TargetSolutions’ parent company, Vector Solutions, recently completed a Virtual Reality (VR) training video that teaches firefighters how to read smoke coming out of a burning building with a 360-degree view using the latest drone technology.
The training is shot in a two-story building using a Gear 360 camera to provide an immersive experience for firefighters. The final product will include a modernized course in which users interact with their computer or using a VR headset.
VR Training Benefits
Virtual reality has benefits for many types of training. Here are some of the key benefits of using VR training for firefighters.
- A Safe Training Environment
One of the key advantages of VR for fire training is that it creates simulated emergencies without putting trainees in any real danger. Firefighters can get a sense of being in a very realistic situation and test their abilities without incurring any risk.
- VR Training Can be Delivered Remotely
Traditionally, firefighter training had to be conducted in a specific location at a specific time. With VR and other computer-based training methods, however, this is no longer the case. As long as trainees have the appropriate equipment, they can undergo training from any location.
- A Highly Visual Form of Learning
People generally learn better in a visual environment as opposed to simply reading a book or listening to a lecture. VR training creates visually stimulating and realistic scenarios that can be more engaging than traditional learning methods.
- VR Brings Down the Cost of Training

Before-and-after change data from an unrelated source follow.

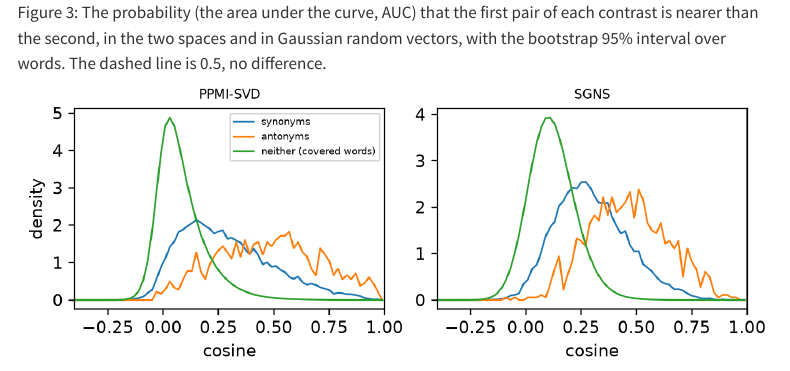
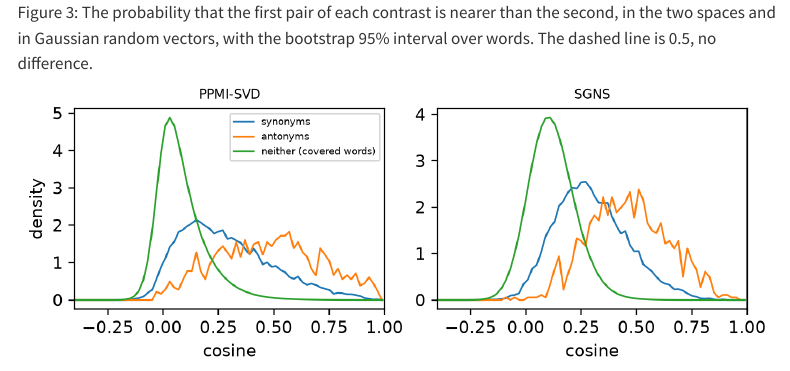
Before and after one commit to marcmagransdeabril/embedding-revolution-private, a Quarto document (chapters/meaning_as_likeness.qmd): the page in a window 1100 px wide, from 10040 px down. Rendered offline with R 4.5, knitr and Pandoc in place of Quarto, with nearby package versions; menus at the side of the page are left out.

Commit message:
Update figure caption for clarity in meaning_as_likeness.qmd

```diff
--- a/chapters/meaning_as_likeness.qmd
+++ b/chapters/meaning_as_likeness.qmd
@@ -209,7 +209,7 @@ We run five tests to cover the first question, one at a time, each answering som
 
 The statistic for this third test is the probability that a randomly chosen synonym pair has a higher cosine than a randomly chosen pair of neither, with ties counting one half. It is 0.5 if the cosine does not tell the two apart and 1 if every synonym pair is nearer. The nulls say what 0.5 looks like (their construction explained above). @fig-gallery-auc shows that synonym pairs are nearer than pairs of neither with a probability of 0.82 [0.81, 0.82] in PPMI-SVD and 0.82 [0.81, 0.83] in SGNS, and antonym pairs are nearer than pairs of neither with probability 0.94 [0.92, 0.95] and 0.95 [0.94, 0.97], surprisingly higher than synonyms. The curve of the pairs that are neither synonyms nor antonyms in @fig-gallery-distributions is the baseline of each space against which the other two classes are read. Against a judge that knows nothing about the spaces, the nearness of the two trained spaces follows lexical relations far above chance. Lexical and not only semantical, as antonyms are nearer than synonyms.
 
-![The probability (the area under the curve, AUC) that the first pair of each contrast is nearer than the second, in the two spaces and in Gaussian random vectors, with the bootstrap 95% interval over words. The dashed line is 0.5, no difference.](../figures/meaning_as_likeness/gallery_auc.png){#fig-gallery-auc width=100%}
+![The probability that the first pair of each contrast is nearer than the second, in the two spaces and in Gaussian random vectors, with the bootstrap 95% interval over words. The dashed line is 0.5, no difference.](../figures/meaning_as_likeness/gallery_auc.png){#fig-gallery-auc width=100%}
 
 ![Density of the cosine of synonym pairs, antonym pairs and pairs of neither, in each trained space. The curve of neither is the baseline of the space.](../figures/meaning_as_likeness/gallery_distributions.png){#fig-gallery-distributions width=100%}
 
```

Early models of VR systems tend to be costly. However, as the technology advances, it may become more affordable. In the case of firefighting, VR training like other online training products can reduce fuel costs and other expenses. It’s possible that in the future VR training will be available to firefighters in locations all around the world.
- VR Training Supports Better Retention
Since it’s so realistic, VR training is likely to stay in trainees’ minds and muscle memories for a long time. Whereas people are apt to forget something they heard, read or even watched on a screen, when they have a direct experience, it stays with them longer.